  • Forests are highly susceptible to dieback under ongoing climate warming. In degraded forests, dead standing trees, or snags, have become such prominent features that they should be taken into account when setting management interventions. This study investigated (1) the extent and spatial pattern of standing dead stems of Juniperus procera and Olea europaea subsp. cuspidata along an elevational gradient, and (2) the effect of dieback on forest stand structure. We quantified abundance, size, and spatial pattern of tree dieback in 57 plots (50 m x 50 m) established at 100 m intervals along five transects. The snag density and basal area (mean +/- SE) of the two species combined were 147 +/- 23 stems ha(-1) and 5.35 +/- 0.81 m(2) ha(-1), respectively. The percentages of snags were extremely high for both J. procera (57 +/- 7%) and O. europaea subsp. cuspidata (60 +/- 5%), but showed a decreasing trend with increasing elevation suggesting that restoration is even more urgent at the lower elevations. Snags of the two species accounted for 31 and 45% of total stand density and basal area, respectively. Living stems exhibited truncated inverse-J-shaped diameter and height class distributions, indicating serious regeneration problems of these foundation species in the study area. In addition to direct interventions to assist recruitment of climax tree species, sites with high dieback would probably benefit from snag reduction to prevent fire incidents in the remaining dry Afromontane forests in northern Ethiopia. (C) 2011 Elsevier Ltd. All rights reserved.
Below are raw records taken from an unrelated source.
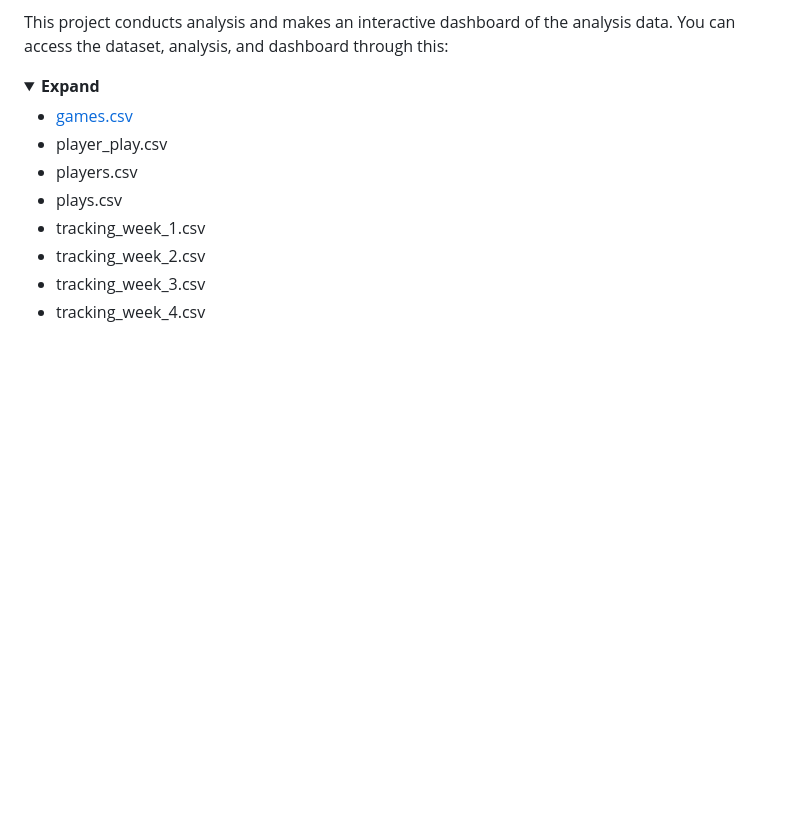
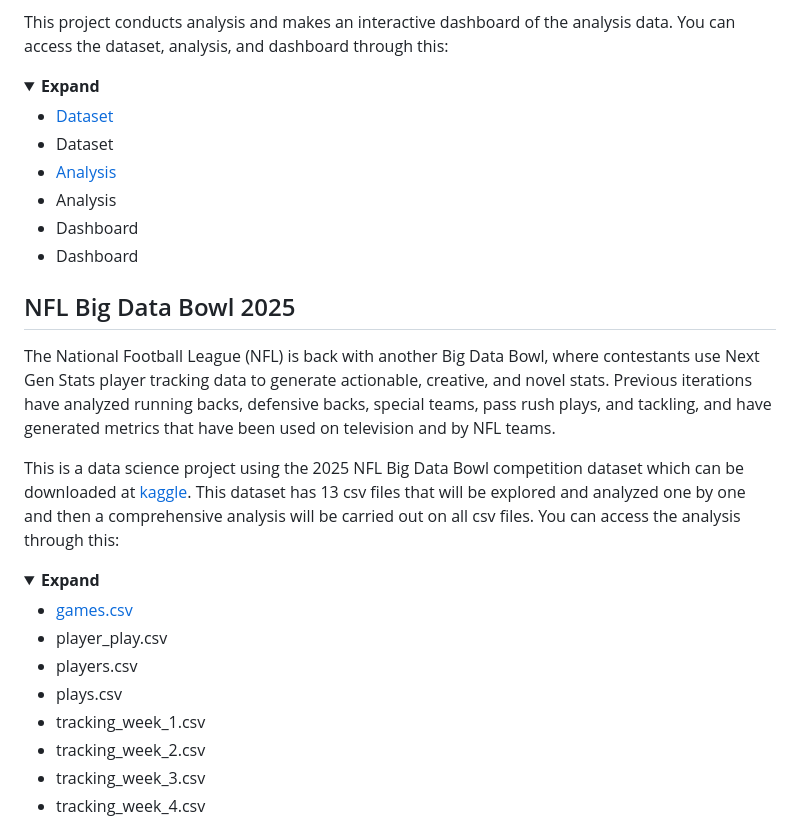
Before and after one commit to hanru789/ruhan_portofolio.github.io, a Markdown page: README.md, the part around one of its changes. GitHub-like rendering; folded sections open; blank space fills up the shorter version.

```diff
--- a/README.md
+++ b/README.md
@@ -20,6 +21,23 @@ This project conducts analysis and makes an interactive dashboard of the analysi
 <details>
   <summary><strong>Expand</strong></summary>
   <ul>
+    <li><a href="https://github.com/hanru789/bike_sharing/tree/main/bike_sharing_dataset">Dataset</a></li>
+    <li>Dataset</li>
+    <li><a href="https://github.com/hanru789/bike_sharing/blob/main/Proyek%20Analisis%20Data.ipynb">Analysis</a></li>
+    <li>Analysis</li>
+    <li><a href:"https://bikesharing-s9xhfypjcgcng7yemj6hpq.streamlit.app/"></a>Dashboard</li>
+    <li>Dashboard</li>
+  </ul>
+</details>
+
+## NFL Big Data Bowl 2025
+The National Football League (NFL) is back with another Big Data Bowl, where contestants use Next Gen Stats player tracking data to generate actionable, creative, and novel stats. Previous iterations have analyzed running backs, defensive backs, special teams, pass rush plays, and tackling, and have generated metrics that have been used on television and by NFL teams.
+
+This is a data science project using the 2025 NFL Big Data Bowl competition dataset which can be downloaded at [kaggle](https://www.kaggle.com/competitions/nfl-big-data-bowl-2025/data?select=games.csv).
+This dataset has 13 csv files that will be explored and analyzed one by one and then a comprehensive analysis will be carried out on all csv files. You can access the analysis through this:
+<details>
+  <summary><strong>Expand</strong></summary>
+  <ul>
     <li><a href="https://github.com/hanru789/NFL-Big-Data-Bowl-2025/blob/main/about-games.ipynb">games.csv</a></li>
     <li>player_play.csv</li>
     <li>players.csv</li>
```
Also changed, not shown: other parts of README.md (+2 -42 lines).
  • Forests are highly susceptible to dieback under ongoing climate warming. In degraded forests, dead standing trees, or snags, have become such prominent features that they should be taken into account when setting management interventions. This study investigated (1) the extent and spatial pattern of standing dead stems of Juniperus procera and Olea europaea subspcuspidata along an elevational gradient, and (2) the effect of dieback on forest stand structure. We quanti!ed abundance, size, and spatial pattern of tree dieback in 57 plots (50 m ! 50 m) established at 100 m intervals along !ve transects. The snag density and basal area (mean ' SE) of the two species combined were 147 ' 23 stems ha#1 and 5.35 ' 0.81 m2 ha#1, respectively. The percentages of snags were extremely high for both J. procera (57 ' 7%) and O. europaea subspcuspidata (60 ' 5%), but showed a decreasing trend with increasing elevation suggesting that restoration is even more urgent at the lower elevations. Snags of the two species accounted for 31 and 45% of total stand density and basal area, respectively. Living stems exhibited truncated inverse-J-shaped diameter and height class distributions, indicating serious regeneration problems of these foundation species in the study area. In addition to direct interventions to assist recruitment of climax tree species, sites with high dieback would probably bene!t from snag reduction to prevent !re incidents in the remaining dry Afromontane forests in northern Ethiopia

publication date

  • 2011
  • 2011
  • 2011